-- The task --
Locate the lines of the listing below that hold "frontend", then copy each of them.

-- Task input --
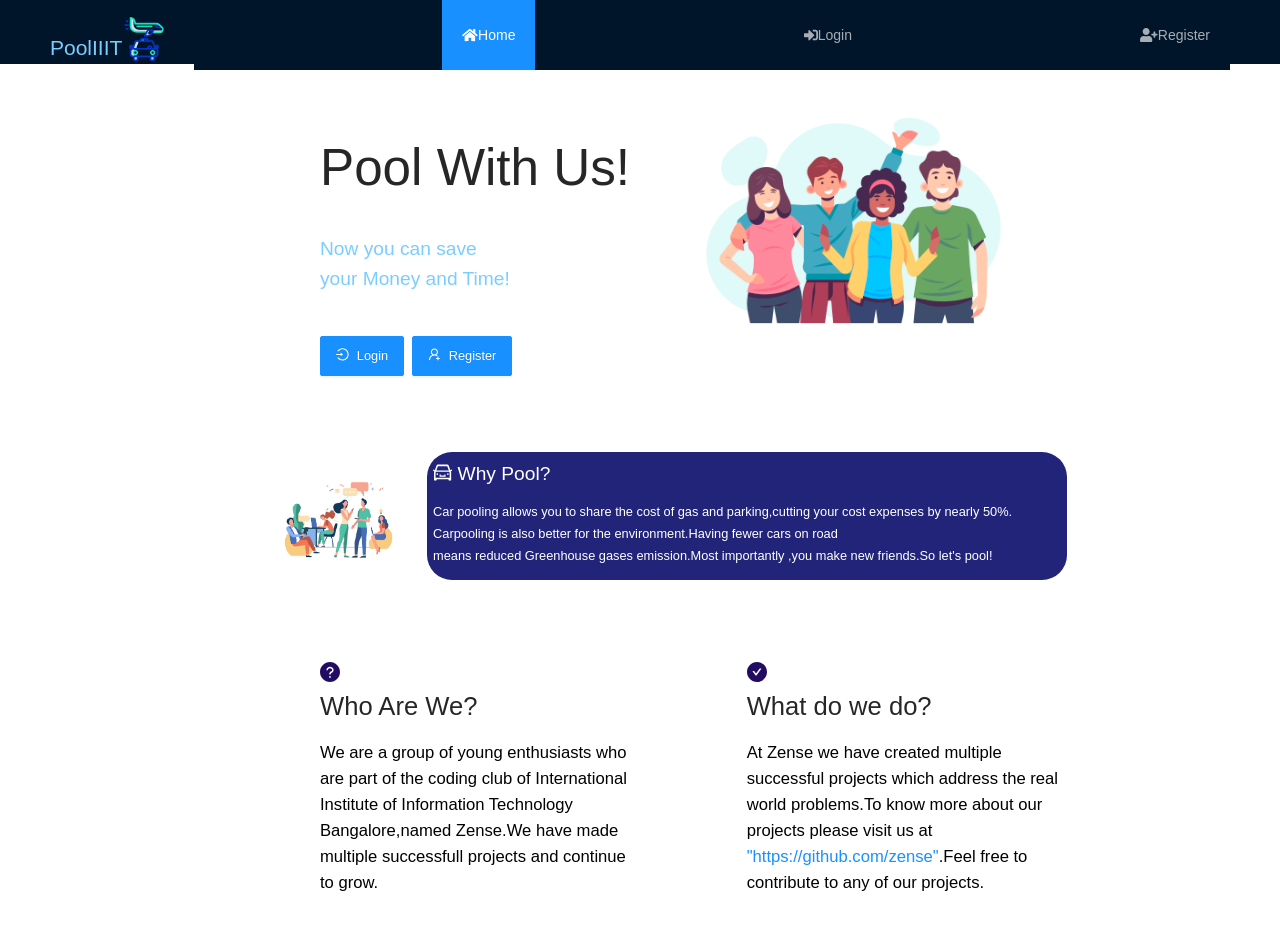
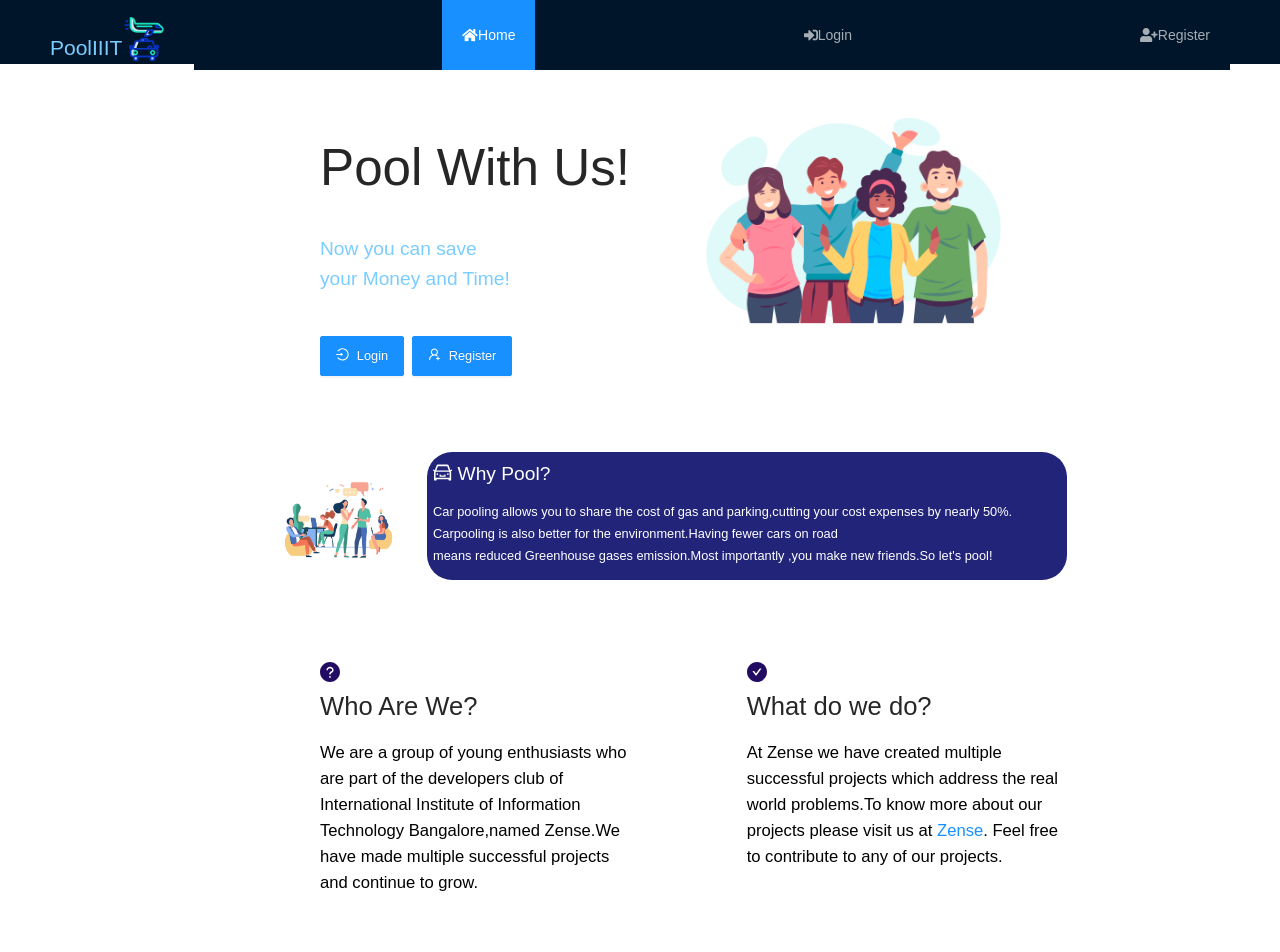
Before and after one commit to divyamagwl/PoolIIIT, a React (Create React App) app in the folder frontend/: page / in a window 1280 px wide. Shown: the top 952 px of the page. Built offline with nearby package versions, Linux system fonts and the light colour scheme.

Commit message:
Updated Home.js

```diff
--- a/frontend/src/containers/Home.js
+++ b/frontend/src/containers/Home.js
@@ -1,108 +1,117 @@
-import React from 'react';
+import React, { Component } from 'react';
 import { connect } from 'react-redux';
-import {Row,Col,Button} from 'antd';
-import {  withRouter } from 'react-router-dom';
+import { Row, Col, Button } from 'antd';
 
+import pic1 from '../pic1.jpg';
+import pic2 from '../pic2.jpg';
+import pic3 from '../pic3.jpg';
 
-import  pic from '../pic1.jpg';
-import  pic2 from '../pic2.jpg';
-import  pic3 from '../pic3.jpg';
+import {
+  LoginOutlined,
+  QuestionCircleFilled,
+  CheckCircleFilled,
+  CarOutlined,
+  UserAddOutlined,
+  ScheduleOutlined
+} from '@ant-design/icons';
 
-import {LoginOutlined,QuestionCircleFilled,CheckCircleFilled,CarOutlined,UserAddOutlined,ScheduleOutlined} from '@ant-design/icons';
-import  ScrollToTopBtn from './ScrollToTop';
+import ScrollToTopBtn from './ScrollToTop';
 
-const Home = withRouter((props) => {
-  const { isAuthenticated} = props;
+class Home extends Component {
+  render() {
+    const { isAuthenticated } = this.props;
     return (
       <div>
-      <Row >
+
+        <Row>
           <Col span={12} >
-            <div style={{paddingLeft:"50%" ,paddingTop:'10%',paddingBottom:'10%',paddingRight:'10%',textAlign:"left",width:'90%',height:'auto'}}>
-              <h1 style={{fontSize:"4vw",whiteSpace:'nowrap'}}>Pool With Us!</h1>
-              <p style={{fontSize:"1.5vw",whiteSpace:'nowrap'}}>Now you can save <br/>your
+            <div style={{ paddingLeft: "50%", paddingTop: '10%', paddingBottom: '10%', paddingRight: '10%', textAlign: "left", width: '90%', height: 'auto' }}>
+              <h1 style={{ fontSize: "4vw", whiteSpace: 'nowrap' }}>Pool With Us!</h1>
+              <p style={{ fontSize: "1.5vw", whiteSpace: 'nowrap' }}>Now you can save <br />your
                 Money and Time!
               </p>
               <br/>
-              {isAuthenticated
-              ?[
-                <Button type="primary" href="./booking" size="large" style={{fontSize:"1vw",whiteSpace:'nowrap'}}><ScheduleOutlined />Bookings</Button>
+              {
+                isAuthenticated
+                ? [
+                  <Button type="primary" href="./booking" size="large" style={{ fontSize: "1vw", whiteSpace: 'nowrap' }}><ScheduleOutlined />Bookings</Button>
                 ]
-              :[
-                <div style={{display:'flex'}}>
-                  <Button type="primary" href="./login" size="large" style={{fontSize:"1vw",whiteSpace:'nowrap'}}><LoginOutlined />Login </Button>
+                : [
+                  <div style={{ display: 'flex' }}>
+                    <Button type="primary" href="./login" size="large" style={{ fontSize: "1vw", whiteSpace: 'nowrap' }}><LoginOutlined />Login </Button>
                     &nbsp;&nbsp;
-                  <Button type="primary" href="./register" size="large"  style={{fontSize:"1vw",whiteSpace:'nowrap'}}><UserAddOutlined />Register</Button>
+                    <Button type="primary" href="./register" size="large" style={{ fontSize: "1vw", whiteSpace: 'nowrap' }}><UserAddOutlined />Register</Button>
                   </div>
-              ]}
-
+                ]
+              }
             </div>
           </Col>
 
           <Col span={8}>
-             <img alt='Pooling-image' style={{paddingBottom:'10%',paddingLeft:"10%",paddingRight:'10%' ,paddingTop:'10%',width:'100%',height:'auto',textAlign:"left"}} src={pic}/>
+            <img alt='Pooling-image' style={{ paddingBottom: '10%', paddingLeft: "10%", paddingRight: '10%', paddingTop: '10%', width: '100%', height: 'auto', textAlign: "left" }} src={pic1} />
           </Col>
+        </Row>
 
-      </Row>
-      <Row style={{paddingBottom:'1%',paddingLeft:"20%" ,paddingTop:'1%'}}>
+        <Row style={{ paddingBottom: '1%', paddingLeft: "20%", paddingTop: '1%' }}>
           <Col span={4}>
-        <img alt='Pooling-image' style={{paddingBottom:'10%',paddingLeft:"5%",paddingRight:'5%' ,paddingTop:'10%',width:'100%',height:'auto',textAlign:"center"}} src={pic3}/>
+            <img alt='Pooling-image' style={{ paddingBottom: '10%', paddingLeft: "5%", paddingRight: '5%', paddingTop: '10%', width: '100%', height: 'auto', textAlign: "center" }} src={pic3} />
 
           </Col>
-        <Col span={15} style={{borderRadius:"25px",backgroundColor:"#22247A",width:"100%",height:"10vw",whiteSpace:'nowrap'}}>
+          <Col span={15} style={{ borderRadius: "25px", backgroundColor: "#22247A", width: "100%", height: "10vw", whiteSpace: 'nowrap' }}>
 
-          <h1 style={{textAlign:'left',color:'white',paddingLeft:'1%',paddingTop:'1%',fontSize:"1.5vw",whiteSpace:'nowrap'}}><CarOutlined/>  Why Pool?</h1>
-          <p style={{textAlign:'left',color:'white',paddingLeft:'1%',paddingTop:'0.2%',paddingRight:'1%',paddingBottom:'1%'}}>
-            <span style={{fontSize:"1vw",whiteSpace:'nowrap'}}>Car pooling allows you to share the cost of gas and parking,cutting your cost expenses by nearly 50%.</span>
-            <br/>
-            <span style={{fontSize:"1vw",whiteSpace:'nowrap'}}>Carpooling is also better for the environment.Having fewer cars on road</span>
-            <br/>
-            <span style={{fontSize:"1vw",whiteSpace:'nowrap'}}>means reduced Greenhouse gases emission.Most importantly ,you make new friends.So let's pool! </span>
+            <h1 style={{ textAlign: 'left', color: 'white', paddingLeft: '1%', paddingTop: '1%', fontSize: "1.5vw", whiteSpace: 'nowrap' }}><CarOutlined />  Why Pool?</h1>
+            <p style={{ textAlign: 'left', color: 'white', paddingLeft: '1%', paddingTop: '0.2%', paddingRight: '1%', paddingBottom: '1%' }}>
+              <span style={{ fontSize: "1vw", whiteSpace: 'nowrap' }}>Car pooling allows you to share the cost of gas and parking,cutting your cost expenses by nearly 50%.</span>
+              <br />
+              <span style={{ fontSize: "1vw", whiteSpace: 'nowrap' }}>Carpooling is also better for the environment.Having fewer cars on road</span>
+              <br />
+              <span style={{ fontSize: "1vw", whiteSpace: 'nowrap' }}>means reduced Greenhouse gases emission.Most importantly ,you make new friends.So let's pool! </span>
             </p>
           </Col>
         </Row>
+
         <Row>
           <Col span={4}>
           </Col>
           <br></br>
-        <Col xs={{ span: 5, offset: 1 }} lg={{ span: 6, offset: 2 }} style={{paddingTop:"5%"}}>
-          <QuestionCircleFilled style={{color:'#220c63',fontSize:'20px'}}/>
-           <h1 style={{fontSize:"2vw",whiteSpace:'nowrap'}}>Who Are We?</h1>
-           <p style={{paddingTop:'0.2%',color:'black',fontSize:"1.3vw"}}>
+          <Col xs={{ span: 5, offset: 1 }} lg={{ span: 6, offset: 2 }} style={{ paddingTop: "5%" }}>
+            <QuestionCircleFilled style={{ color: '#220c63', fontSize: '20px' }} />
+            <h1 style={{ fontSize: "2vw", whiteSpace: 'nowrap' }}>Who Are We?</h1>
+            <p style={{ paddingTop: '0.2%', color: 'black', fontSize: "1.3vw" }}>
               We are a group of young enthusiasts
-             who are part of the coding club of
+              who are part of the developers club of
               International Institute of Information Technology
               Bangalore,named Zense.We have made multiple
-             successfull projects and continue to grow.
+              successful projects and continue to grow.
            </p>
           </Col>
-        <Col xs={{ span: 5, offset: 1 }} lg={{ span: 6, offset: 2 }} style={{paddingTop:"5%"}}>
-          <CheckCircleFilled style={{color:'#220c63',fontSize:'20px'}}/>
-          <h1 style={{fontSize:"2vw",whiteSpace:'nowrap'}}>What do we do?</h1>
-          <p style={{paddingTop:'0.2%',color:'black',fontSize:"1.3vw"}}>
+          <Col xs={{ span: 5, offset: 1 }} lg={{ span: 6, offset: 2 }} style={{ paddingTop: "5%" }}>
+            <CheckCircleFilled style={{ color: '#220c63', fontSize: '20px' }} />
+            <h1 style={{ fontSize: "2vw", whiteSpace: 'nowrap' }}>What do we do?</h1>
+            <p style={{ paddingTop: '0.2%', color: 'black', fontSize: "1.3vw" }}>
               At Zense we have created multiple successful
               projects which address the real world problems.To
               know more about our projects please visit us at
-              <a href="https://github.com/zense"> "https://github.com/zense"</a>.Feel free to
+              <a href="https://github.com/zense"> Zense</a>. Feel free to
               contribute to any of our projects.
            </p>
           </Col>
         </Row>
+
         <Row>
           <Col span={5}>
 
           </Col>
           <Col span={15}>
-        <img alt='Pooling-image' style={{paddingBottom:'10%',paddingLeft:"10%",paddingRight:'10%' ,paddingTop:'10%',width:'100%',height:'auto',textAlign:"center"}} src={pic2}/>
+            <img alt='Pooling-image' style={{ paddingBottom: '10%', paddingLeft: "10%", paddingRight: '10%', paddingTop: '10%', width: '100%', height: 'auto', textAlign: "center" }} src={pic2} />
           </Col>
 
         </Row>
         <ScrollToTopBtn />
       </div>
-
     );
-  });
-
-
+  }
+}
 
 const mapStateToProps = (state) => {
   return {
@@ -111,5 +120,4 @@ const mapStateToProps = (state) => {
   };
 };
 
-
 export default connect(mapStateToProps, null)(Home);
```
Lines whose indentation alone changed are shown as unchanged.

-- Expected answer --
Before and after one commit to divyamagwl/PoolIIIT, a React (Create React App) app in the folder frontend/: page / in a window 1280 px wide. Shown: the top 952 px of the page. Built offline with nearby package versions, Linux system fonts and the light colour scheme.
--- a/frontend/src/containers/Home.js
+++ b/frontend/src/containers/Home.js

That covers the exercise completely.